One dead as container ship, whose last port was Charleston, drifts, burning, in Atlantic
The massive container ship MSC Flaminia departed Charleston on July 8 for a slow voyage to Belgium, but early Saturday, halfway across the Atlantic Ocean, something went horribly wrong.
A fire broke out in one of the holds of the 984-foot ship, and as members of the 23-man crew tried to extinguish the blaze, there was an explosion, according to Reederei NSB, the German company that owns the ship.
Several crew members were injured — one later died of burn-related injuries — and another is missing. The crew and two passengers abandoned ship, nearly 1,000 miles from England and well beyond the range of rescue helicopters, about 6 a.m.
The United Kingdom’s Maritime and Coastguard Agency said the Falmouth Coastguard, in Cornwall, received a relayed mayday broadcast and alerted vessels in the area of the stricken Flaminia, but most were at least six hours away. The oil tanker DS Crown was first on the scene and rescued 22 crew members and the two passengers from a lifeboat and raft.
The Flaminia was still drifting, ablaze, as of Monday evening, with the first of two firefighting salvage tugs expected to arrive on the scene tonight.
Maritime industry trade publications were discussing the value of the salvage contracts Monday and speculating as to the cause of the explosion.
TradeWinds news reported that the Flaminia was carrying 2,876 shipping containers, worth perhaps $90 million as an insurance claim.
The industry publication raised speculation about a bleaching agent, calcium hypochlorite, reporting that it “is shipped in containers and can spontaneously combust,” but TradeWinds also reported that NSB said the chemical was not on the cargo manifest.
“Until the arrival of the salvage vessels, the cause of the incident and the condition of MSC Flaminia remains unresolved,” NSB said.
At 984 feet, the 11-year-old Flaminia is among the large post-Panamax class of container ship, and is nearly 100 feet longer than the aircraft carrier Yorktown in Charleston Harbor.
The Flaminia was chartered by Mediterranean Shipping Co., an international firm with offices in Mount Pleasant. MSC declined to comment on the events involving the ship, as did the S.C. Ports Authority.
The Flaminia’s last port call was Charleston’s Wando Welch Terminal. The crew included German, Polish and Filipino nationals. There was no information available as to the nationality of the two passengers.
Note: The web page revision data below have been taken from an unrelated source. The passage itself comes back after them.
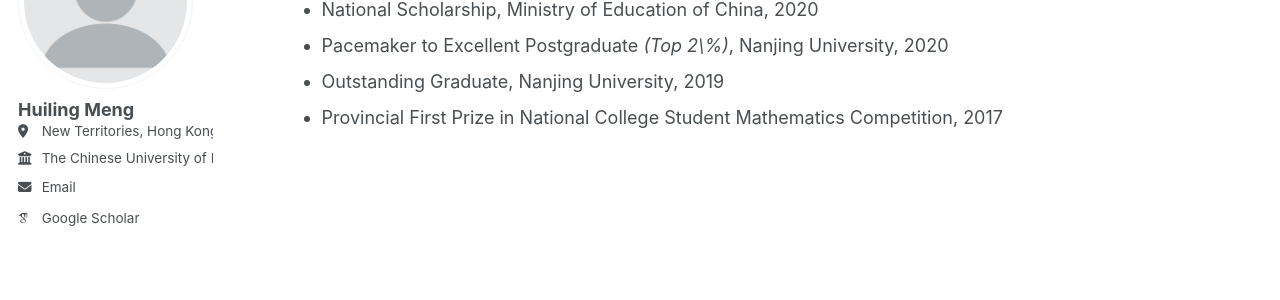
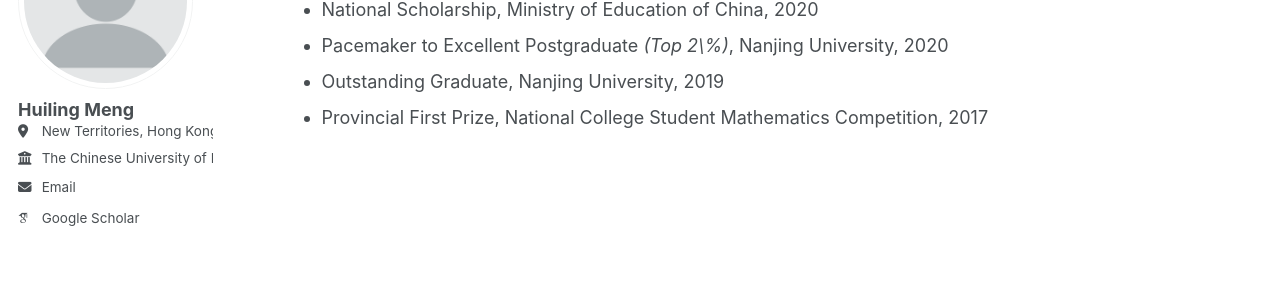
Before and after one commit to huilingmeng/huilingmeng.github.io, a Jekyll site: the page built from _pages/honors-awards.md, in a window 1280 px wide. Shown: the part 187-487 px from the top of the page. Built offline with Jekyll 4.4.1, drawn with Linux system fonts in a browser that asks for light colours; some web fonts are replaced; a script bundle is joined from its source files by our own code; library files that are not in the unit come from our copies.

```diff
--- a/_pages/honors-awards.md
+++ b/_pages/honors-awards.md
@@ -9,4 +9,4 @@ author_profile: true
 - National Scholarship, Ministry of Education of China, 2020
 - Pacemaker to Excellent Postgraduate *(Top 2\%)*, Nanjing University, 2020
 - Outstanding Graduate, Nanjing University, 2019
-- Provincial First Prize in National College Student Mathematics Competition, 2017
+- Provincial First Prize, National College Student Mathematics Competition, 2017
```
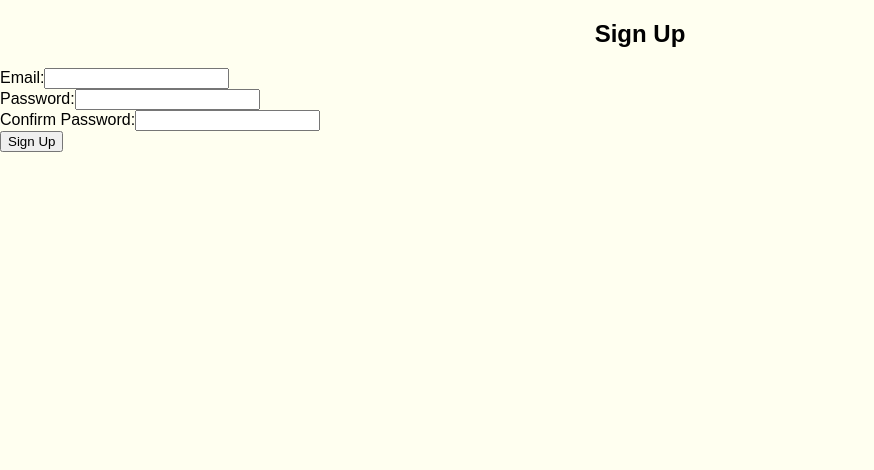
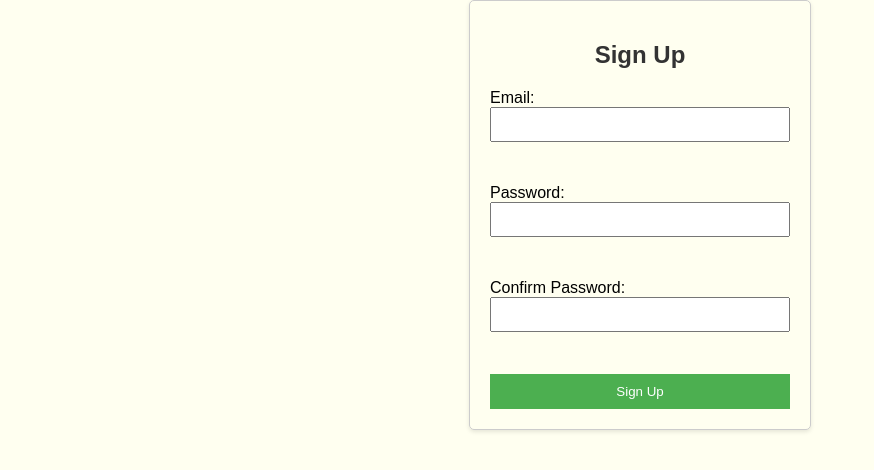
Before and after one commit to GROUP-1-MORINGA-PHASE-1/Job-Board-App, a React (Create React App) app: page /signup in a window 1280 px wide. Shown: the top 470 px of the page, without its empty margins (0-874 px from the left). Built offline with nearby package versions, Linux system fonts and the light colour scheme; data requests are answered from the project's data file.

Commit message:
feat:landing page css

```diff
--- /dev/null
+++ b/src/components/LandingPage.css
@@ -0,0 +1,40 @@
+
+.signup,
+.login {
+  max-width: 300px;
+  margin: 0 auto;
+  padding: 20px;
+  border: 1px solid #ccc;
+  border-radius: 5px;
+  box-shadow: 0 2px 4px rgba(0, 0, 0, 0.1);
+}
+
+h2 {
+  text-align: center;
+  color: #333;
+}
+
+label {
+  display: block;
+  margin-bottom: 8px;
+}
+
+input {
+  width: 100%;
+  padding: 8px;
+  margin-bottom: 16px;
+  box-sizing: border-box;
+}
+
+button {
+  width: 100%;
+  background-color: #4caf50;
+  color: white;
+  padding: 10px;
+  border: none;
+  cursor: pointer;
+}
+
+button:hover {
+  background-color: #45a049;
+}
--- a/src/components/Login.jsx
+++ b/src/components/Login.jsx
@@ -1,5 +1,5 @@
 import React, { useState } from 'react';
-import '../index.css';
+import './LandingPage.css';
 
 const Login = () => {
   const [email, setEmail] = useState('');
--- a/src/components/SignUp.jsx
+++ b/src/components/SignUp.jsx
@@ -1,5 +1,5 @@
 import React, { useState } from 'react';
-import '../index.css';
+import './LandingPage.css';
 
 const SignUp = () => {
   const [email, setEmail] = useState('');
--- a/src/index.css
+++ b/src/index.css
@@ -83,27 +83,3 @@ body::-webkit-scrollbar {
   color: ivory;
   border: 1px solid #f2542d;
 }
-.login {
-  max-width: 300px;
-  margin: 0 auto;
-  padding: 20px;
-  border: 1px solid #ccc;
-  border-radius: 5px;
-  box-shadow: 0 0 10px rgba(0, 0, 0, 0.1);
-}
-h2 {
-  text-align: center;
-}
-.login button {
-  background-color: #4caf50;
-  color: white;
-  padding: 10px;
-  border: none;
-  cursor: pointer;
-  width: 100%;
-  box-sizing: border-box;
-}
-
-.login button:hover {
-  background-color: #45a049;
-}
```
Also changed, not shown: src/App.js (line endings or trailing spaces).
TradeWinds reported that Germany, where the ship is flagged, will conduct an official accident investigation.
Reach David Slade at 937-5552 or Twitter @DSladeNews.